Data section start

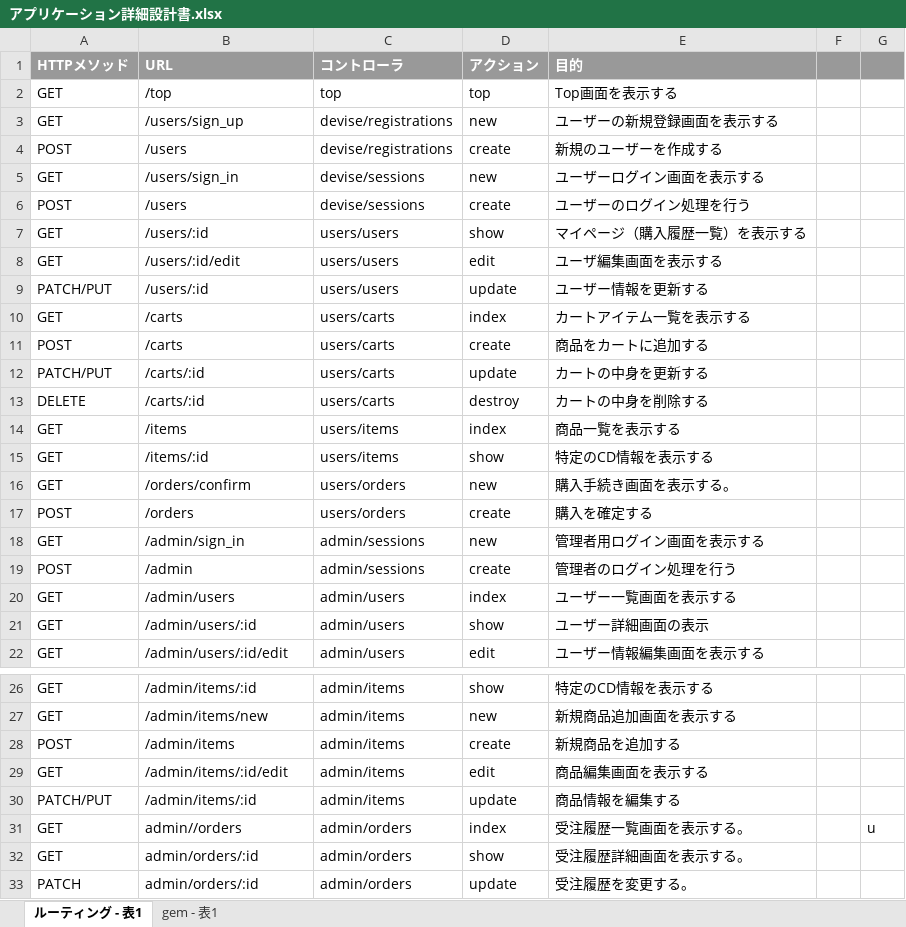
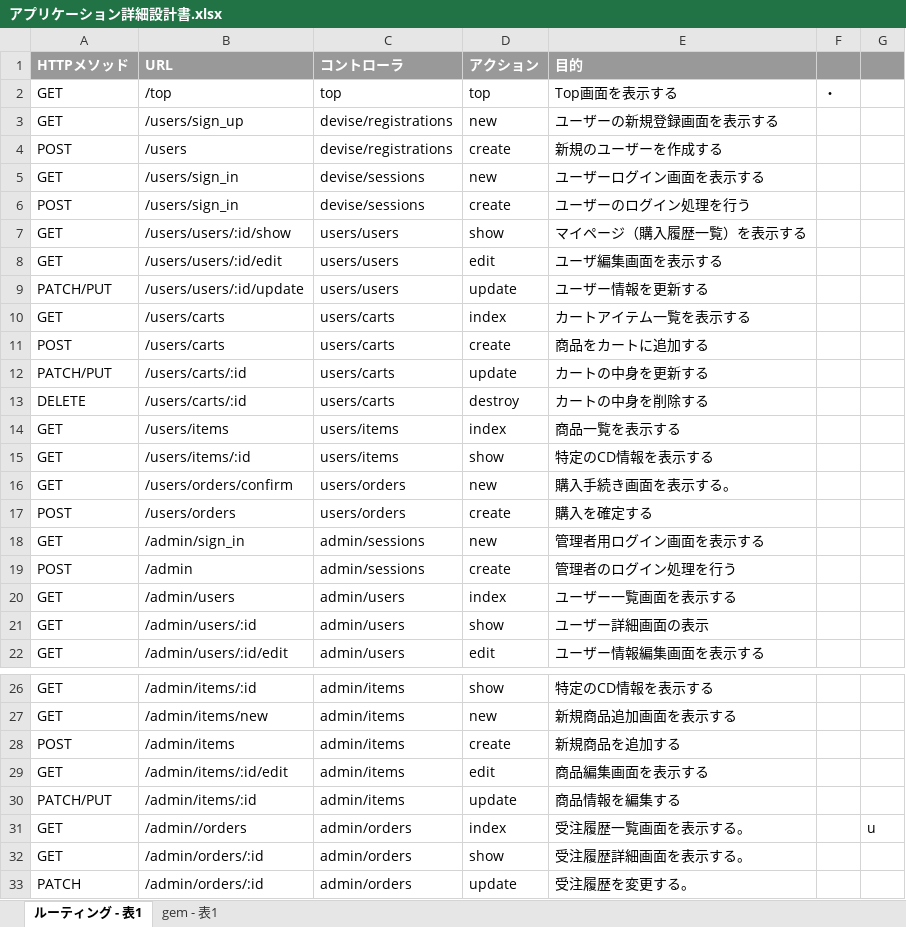
Before and after one commit to ecl11/ECL, an Excel workbook: design/アプリケーション詳細設計書.xlsx, sheet ルーティング - 表1, drawn as a sheet; only a part is shown, gaps mark what is left out; values as stored, in another font and other column widths than the file's, no borders; charts and pictures not drawn; the diff names each change by its address in the sheet, - before the commit and + after, or states it on an @@ line.

Commit message:
URL変更

```diff
--- a/design/アプリケーション詳細設計書.xlsx (sheet ルーティング - 表1)
+++ b/design/アプリケーション詳細設計書.xlsx (sheet ルーティング - 表1)
-F2: (empty)
+F2: ・
-B6 (URL): /users
+B6 (URL): /users/sign_in
-B7 (URL): /users/:id
+B7 (URL): /users/users/:id/show
-B8 (URL): /users/:id/edit
+B8 (URL): /users/users/:id/edit
-B9 (URL): /users/:id
+B9 (URL): /users/users/:id/update
-B10:B11 (URL): /carts
+B10:B11 (URL): /users/carts
-B12:B13 (URL): /carts/:id
+B12:B13 (URL): /users/carts/:id
-B14 (URL): /items
+B14 (URL): /users/items
-B15 (URL): /items/:id
+B15 (URL): /users/items/:id
-B16 (URL): /orders/confirm
+B16 (URL): /users/orders/confirm
-B17 (URL): /orders
+B17 (URL): /users/orders
-B31 (URL): admin//orders
+B31 (URL): /admin//orders
-B32:B33 (URL): admin/orders/:id
+B32:B33 (URL): /admin/orders/:id
```
Also changed, not shown: sheet gem - 表1.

Data section end

**Activity:** All lines with the word "edit" should be copied from the material above.

**Written answer:**
-B8 (URL): /users/:id/edit
+B8 (URL): /users/users/:id/edit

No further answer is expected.